* Problem: Out of the records below, copy all lines in which the word "style" occurs.

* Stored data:
BEGIN

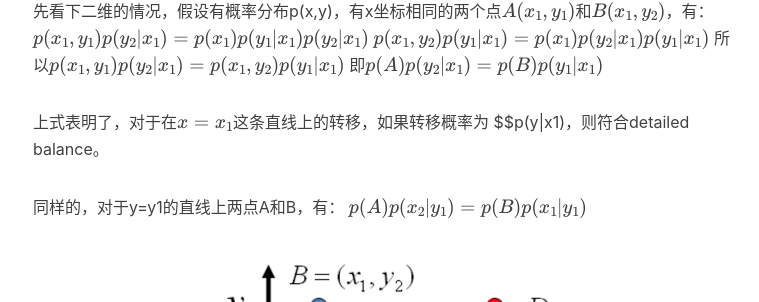
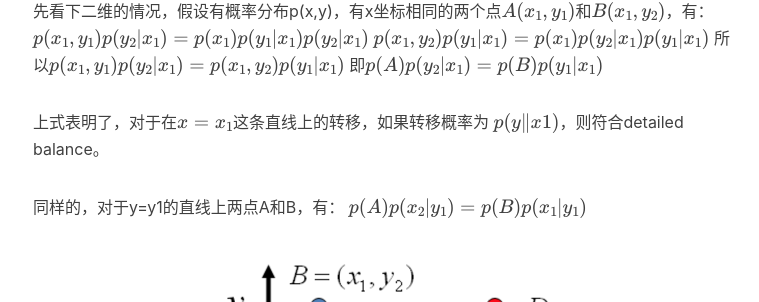
Before and after one commit to Troy-Wang/troy-wang.github.io, a Jekyll site: the page built from _posts/2017-08-07-monte-carlo-markov-chain.md, in a window 1280 px wide and 900 px high, scrolled down 4406 px. Shown: the part 151-453 px from the top of the window, without its empty margins (232-991 px from the left). Built offline with Jekyll 4.4.1, drawn with Linux system fonts in a browser that asks for light colours; nearby versions of some CDN libraries; formulas are drawn with MathJax 3; comment, search, counter and statistics services are not loaded.

Commit message:
sampling methods

```diff
--- a/_posts/2017-08-07-monte-carlo-markov-chain.md
+++ b/_posts/2017-08-07-monte-carlo-markov-chain.md
@@ -100,7 +100,7 @@ $$p(x_1,y_2)p(y_1|x_1)=p(x_1)p(y_2|x_1)p(y_1|x_1)$$
 即$$p(A)p(y_2|x_1)=p(B)p(y_1|x_1)$$
 
 上式表明了，对于在$$x=x_1$$这条直线上的转移，如果转移概率为
-$$p(y\|x1)，则符合detailed balance。
+$$p(y\|x1)$$，则符合detailed balance。
 
 同样的，对于y=y1的直线上两点A和B，有：
 $$p(A)p(x_2|y_1)=p(B)p(x_1|y_1)$$
```
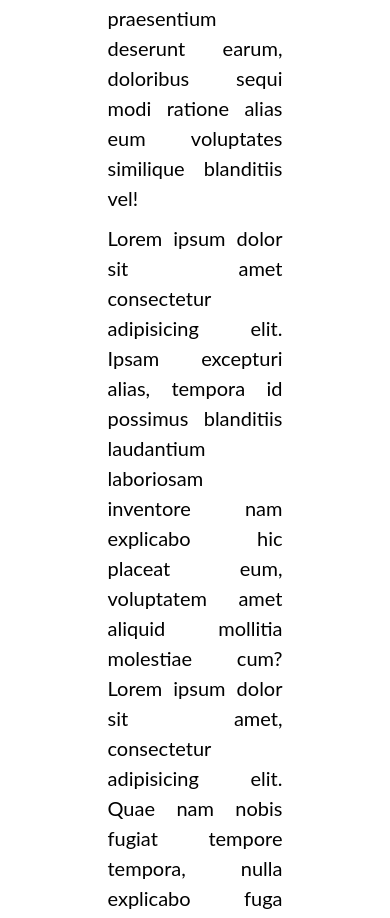
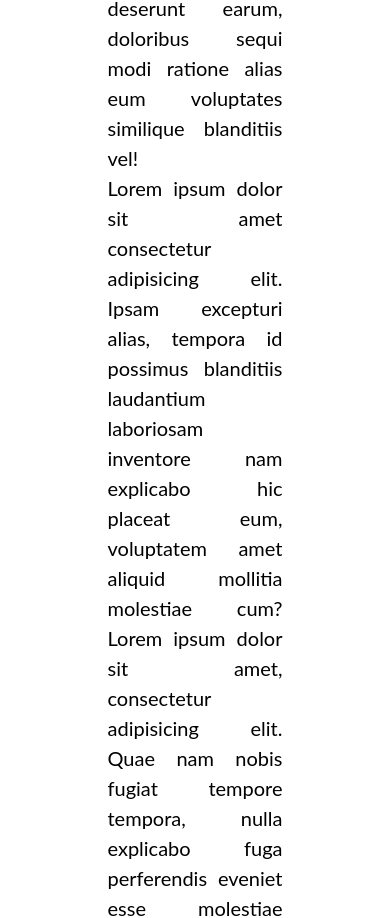
Before and after one commit to fernando-silvabr66/math-magicians, a React (Create React App) app: page /home in a window 390 px wide. Shown: the part 938-1856 px from the top of the page. Built offline with nearby package versions, Linux system fonts and the light colour scheme.

Commit message:
linter errors fix

```diff
--- a/src/style/CalculatorPage.css
+++ b/src/style/CalculatorPage.css
@@ -10,7 +10,7 @@
   font-size: 2rem;
   align-self: flex-start;
   margin-top: 10rem;
-  color:black;
+  color: black;
 }
 
 @media screen and (max-width: 800px) {
--- a/src/style/Header.css
+++ b/src/style/Header.css
@@ -54,7 +54,6 @@ nav {
 }
 
 @media screen and (max-width: 600px) {
-
   .nav-title {
     padding-top: 1rem;
     font-size: 3rem;
--- a/src/style/HomePage.css
+++ b/src/style/HomePage.css
@@ -8,12 +8,13 @@
 }
 
 .home-section p {
-  margin: 3;
+  margin: 0;
   text-align: justify;
   color: black;
 }
 
 @media screen and (max-width: 600px) {
-
-
+  .home-section {
+    margin: 0;
+  }
 }
--- a/src/style/QuotePage.css
+++ b/src/style/QuotePage.css
@@ -10,11 +10,10 @@
   display: block;
   text-align: right;
   margin: 3rem;
-  padding-right: 8rem
+  padding-right: 8rem;
 }
 
 @media screen and (max-width: 500px) {
-
   .quote-section q {
     display: flex;
     font-size: 2rem;
@@ -23,9 +22,9 @@
 
   .quote-section span {
     display: flex;
-    align-self: right;
+    align-self: flex-end;
     font-size: 2rem;
     margin: 1rem;
-    padding-right: 8rem
+    padding-right: 8rem;
   }
 }
```
Also changed, not shown: src/style/App.css (line endings or trailing spaces), src/style/Calculator.css (line endings or trailing spaces).
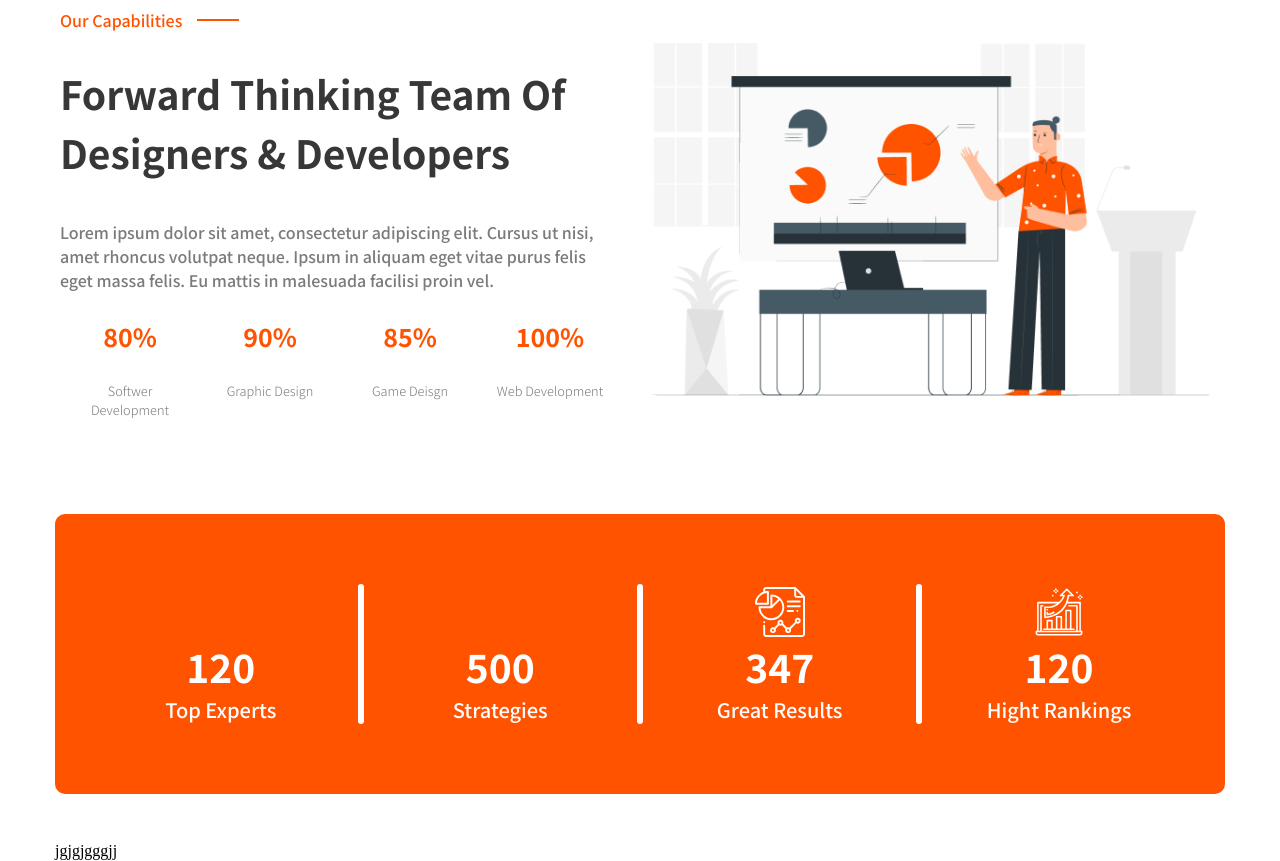
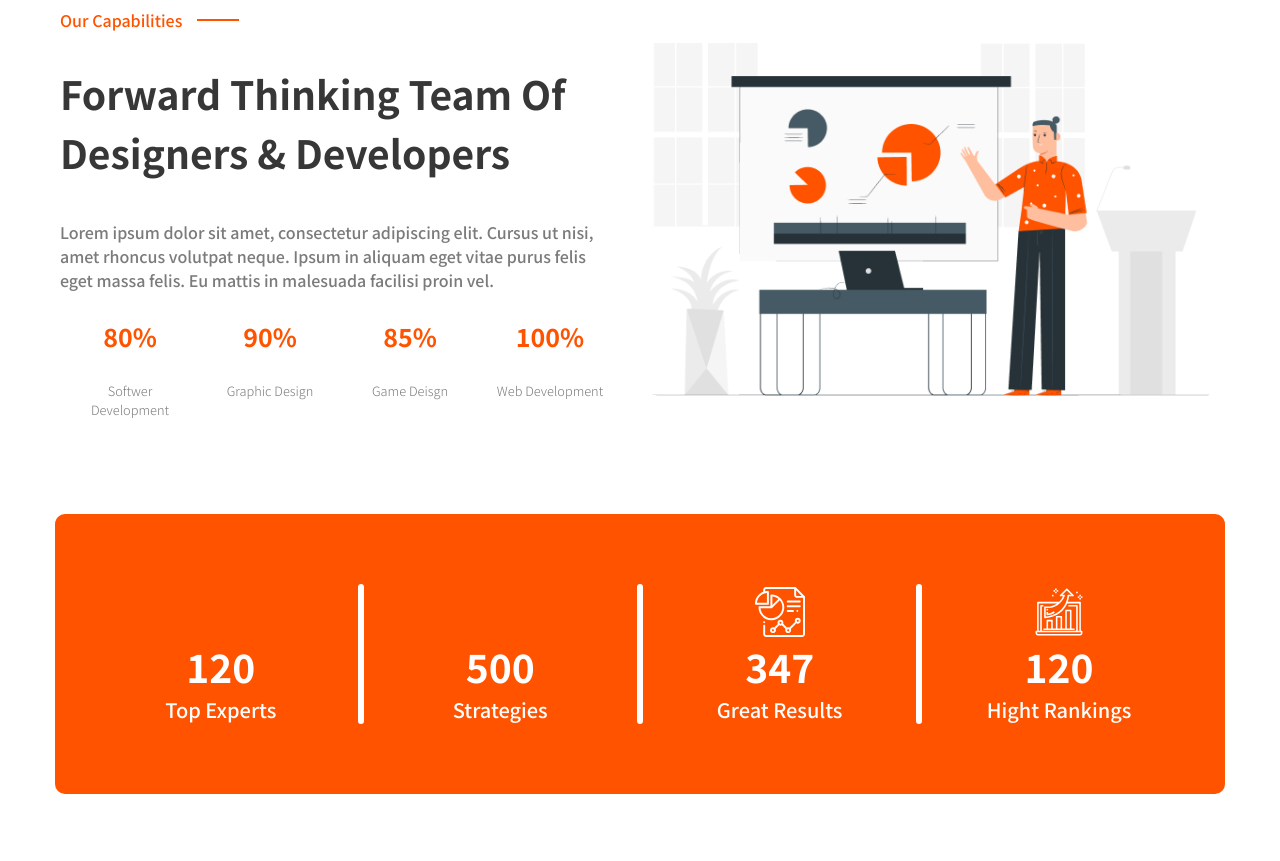
Before and after one commit to Diana-Diana-dev/web_development, a plain HTML site: page index.html in a window 1280 px wide. Shown: the part 4052-4913 px from the top of the page. Drawn offline with Linux system fonts and the light colour scheme.

Commit message:
Update index.html

```diff
--- a/index.html
+++ b/index.html
@@ -283,7 +283,6 @@ odo enim ornare turpis tempus enim, nibh nulla. Rhoncus sed.</p>
 							<p class="resultStatistics__text">Hight Rankings</p>
 				</div>
 			</section>
-	<DIV>jgjgjgggjj</DIV>
 </main>
 
 
```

END

* Expected answer:
--- a/src/style/CalculatorPage.css
+++ b/src/style/CalculatorPage.css
--- a/src/style/Header.css
+++ b/src/style/Header.css
--- a/src/style/HomePage.css
+++ b/src/style/HomePage.css
--- a/src/style/QuotePage.css
+++ b/src/style/QuotePage.css
Also changed, not shown: src/style/App.css (line endings or trailing spaces), src/style/Calculator.css (line endings or trailing spaces).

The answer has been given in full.